Work request: Which lines have the string "components"? Copy all of them from the entries below.

Data:

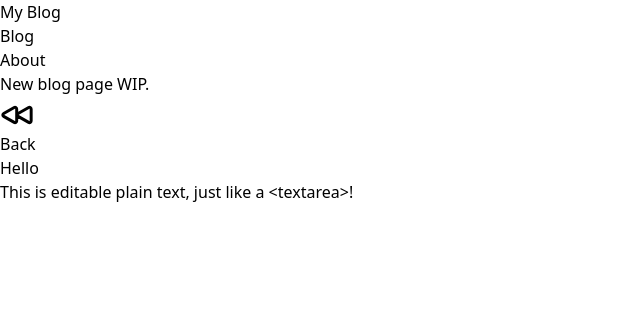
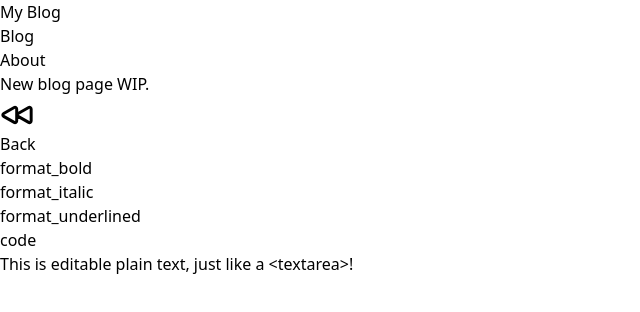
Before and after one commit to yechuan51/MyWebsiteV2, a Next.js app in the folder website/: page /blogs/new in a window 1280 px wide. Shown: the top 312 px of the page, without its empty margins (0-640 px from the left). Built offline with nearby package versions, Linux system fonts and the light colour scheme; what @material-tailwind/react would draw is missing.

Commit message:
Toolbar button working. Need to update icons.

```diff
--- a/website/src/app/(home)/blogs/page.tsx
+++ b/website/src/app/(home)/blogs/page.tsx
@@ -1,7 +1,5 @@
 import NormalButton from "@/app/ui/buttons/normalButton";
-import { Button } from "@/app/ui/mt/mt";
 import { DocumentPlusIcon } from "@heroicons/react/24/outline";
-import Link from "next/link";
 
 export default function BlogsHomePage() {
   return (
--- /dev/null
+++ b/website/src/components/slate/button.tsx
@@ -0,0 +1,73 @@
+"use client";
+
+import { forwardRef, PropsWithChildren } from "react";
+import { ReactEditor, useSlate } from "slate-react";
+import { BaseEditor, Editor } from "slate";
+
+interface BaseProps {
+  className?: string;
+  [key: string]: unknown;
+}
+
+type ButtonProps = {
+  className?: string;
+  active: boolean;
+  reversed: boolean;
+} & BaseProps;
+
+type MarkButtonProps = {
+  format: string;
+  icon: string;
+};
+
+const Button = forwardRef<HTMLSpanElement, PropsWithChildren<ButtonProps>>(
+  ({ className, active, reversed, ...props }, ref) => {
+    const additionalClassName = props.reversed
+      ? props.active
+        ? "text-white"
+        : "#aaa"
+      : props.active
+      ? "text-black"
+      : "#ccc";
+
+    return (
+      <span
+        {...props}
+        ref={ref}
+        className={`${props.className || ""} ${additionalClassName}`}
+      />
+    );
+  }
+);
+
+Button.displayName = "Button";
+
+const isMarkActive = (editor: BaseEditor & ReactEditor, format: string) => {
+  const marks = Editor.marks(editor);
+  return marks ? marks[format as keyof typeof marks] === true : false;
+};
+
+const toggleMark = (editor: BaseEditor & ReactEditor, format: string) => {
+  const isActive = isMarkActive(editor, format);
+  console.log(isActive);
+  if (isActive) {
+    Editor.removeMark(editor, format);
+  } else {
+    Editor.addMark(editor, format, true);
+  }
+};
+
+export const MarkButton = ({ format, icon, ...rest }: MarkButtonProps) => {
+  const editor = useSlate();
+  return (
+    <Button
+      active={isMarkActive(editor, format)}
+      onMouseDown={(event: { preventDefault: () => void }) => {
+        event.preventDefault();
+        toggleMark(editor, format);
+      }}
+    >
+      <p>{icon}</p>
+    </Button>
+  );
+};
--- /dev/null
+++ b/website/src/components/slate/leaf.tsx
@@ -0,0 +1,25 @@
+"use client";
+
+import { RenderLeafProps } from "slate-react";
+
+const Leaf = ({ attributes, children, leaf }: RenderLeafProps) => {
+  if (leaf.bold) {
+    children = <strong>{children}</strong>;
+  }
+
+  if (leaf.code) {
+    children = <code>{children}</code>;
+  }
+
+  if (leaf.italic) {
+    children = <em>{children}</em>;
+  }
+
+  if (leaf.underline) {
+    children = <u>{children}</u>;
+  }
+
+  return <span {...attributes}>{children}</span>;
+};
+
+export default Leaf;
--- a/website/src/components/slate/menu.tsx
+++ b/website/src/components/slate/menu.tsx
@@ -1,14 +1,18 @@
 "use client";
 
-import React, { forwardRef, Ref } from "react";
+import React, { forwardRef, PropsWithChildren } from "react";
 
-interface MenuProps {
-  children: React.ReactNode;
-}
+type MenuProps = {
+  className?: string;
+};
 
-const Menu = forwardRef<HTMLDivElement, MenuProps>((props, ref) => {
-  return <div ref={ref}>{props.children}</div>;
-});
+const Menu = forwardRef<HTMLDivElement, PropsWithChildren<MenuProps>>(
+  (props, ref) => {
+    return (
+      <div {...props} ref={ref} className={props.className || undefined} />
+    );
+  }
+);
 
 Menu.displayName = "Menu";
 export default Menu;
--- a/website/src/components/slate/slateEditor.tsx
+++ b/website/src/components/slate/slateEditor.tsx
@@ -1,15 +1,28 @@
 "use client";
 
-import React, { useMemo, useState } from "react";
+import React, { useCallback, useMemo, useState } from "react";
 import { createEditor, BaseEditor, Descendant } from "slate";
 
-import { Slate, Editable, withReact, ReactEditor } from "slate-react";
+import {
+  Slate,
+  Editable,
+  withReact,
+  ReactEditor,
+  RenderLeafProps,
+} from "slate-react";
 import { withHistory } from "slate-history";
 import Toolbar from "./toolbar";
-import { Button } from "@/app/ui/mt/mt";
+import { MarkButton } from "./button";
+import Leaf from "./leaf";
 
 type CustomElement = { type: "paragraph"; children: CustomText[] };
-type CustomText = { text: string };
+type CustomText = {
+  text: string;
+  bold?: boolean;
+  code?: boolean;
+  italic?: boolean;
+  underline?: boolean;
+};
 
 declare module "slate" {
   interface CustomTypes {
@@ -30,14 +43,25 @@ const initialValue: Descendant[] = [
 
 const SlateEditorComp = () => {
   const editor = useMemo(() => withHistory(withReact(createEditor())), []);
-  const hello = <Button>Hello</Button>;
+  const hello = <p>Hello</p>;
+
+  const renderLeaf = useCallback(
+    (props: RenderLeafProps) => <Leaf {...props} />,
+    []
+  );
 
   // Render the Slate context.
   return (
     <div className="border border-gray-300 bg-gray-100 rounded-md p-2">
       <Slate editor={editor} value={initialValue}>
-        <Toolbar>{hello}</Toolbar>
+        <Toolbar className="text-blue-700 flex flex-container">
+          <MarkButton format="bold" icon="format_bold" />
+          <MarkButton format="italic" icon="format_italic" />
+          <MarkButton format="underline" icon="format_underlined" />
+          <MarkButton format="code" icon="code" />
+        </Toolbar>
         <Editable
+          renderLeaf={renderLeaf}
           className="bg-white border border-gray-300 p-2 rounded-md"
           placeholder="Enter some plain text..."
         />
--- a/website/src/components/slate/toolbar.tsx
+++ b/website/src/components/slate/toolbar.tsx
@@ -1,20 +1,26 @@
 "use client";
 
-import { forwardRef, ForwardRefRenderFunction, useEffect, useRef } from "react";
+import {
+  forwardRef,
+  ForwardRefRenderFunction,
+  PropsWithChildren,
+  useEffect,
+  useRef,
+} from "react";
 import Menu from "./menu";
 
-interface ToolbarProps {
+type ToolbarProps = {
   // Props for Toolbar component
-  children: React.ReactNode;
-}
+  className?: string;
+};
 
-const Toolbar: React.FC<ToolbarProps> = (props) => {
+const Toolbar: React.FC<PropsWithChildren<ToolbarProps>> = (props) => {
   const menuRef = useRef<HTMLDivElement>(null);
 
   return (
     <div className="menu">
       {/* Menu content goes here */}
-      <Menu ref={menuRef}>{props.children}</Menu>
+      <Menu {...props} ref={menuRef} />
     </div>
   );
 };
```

...

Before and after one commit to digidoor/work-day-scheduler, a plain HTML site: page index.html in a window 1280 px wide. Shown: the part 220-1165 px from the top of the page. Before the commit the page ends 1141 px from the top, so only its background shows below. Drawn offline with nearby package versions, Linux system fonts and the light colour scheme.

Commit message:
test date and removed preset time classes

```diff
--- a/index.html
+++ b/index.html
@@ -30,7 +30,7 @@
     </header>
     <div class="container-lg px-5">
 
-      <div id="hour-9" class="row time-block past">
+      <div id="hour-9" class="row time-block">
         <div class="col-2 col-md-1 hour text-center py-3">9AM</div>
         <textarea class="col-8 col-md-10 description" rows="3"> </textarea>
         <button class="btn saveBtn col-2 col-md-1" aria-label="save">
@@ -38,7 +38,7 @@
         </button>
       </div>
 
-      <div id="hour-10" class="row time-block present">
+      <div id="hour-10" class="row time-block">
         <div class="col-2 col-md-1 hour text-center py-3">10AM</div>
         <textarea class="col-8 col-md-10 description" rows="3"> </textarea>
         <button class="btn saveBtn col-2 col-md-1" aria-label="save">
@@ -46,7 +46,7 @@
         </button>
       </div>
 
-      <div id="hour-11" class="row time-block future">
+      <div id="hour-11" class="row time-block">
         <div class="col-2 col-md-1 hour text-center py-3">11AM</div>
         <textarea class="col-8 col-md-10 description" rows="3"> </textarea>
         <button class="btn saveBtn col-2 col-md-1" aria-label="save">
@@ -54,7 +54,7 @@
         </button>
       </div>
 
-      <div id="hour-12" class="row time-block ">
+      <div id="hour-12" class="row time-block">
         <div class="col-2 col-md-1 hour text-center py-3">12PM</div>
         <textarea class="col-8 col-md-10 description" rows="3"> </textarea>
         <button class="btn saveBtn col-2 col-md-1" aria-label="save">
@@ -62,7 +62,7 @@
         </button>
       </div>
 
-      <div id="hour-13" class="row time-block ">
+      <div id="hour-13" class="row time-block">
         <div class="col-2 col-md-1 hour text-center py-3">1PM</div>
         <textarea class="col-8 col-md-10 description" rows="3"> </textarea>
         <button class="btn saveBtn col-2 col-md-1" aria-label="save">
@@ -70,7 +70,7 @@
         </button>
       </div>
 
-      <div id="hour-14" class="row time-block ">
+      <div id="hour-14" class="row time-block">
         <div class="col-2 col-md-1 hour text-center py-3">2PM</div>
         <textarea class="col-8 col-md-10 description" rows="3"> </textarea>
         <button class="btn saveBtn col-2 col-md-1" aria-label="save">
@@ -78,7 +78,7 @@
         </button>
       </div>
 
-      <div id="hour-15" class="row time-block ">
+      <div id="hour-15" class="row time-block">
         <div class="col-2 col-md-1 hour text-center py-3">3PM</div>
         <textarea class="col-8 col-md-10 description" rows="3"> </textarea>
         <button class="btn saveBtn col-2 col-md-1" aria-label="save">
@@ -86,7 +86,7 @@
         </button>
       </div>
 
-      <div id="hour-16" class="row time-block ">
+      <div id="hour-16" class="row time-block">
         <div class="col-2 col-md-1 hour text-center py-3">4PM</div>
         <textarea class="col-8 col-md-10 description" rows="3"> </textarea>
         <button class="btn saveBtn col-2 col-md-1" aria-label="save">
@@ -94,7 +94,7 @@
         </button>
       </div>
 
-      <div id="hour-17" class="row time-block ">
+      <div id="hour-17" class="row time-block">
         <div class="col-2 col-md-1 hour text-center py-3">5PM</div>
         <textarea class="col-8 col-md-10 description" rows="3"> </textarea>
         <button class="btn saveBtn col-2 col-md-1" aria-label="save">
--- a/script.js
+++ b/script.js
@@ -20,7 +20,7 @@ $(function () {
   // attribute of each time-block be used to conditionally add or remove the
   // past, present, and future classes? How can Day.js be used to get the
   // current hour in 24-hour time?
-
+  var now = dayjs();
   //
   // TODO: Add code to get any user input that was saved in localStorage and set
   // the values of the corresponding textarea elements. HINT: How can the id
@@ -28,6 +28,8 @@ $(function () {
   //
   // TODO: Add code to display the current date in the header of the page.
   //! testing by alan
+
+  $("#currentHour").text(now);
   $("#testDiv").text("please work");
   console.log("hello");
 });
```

Answer for the task:
+++ b/website/src/components/slate/button.tsx
+++ b/website/src/components/slate/leaf.tsx
--- a/website/src/components/slate/menu.tsx
+++ b/website/src/components/slate/menu.tsx
--- a/website/src/components/slate/slateEditor.tsx
+++ b/website/src/components/slate/slateEditor.tsx
--- a/website/src/components/slate/toolbar.tsx
+++ b/website/src/components/slate/toolbar.tsx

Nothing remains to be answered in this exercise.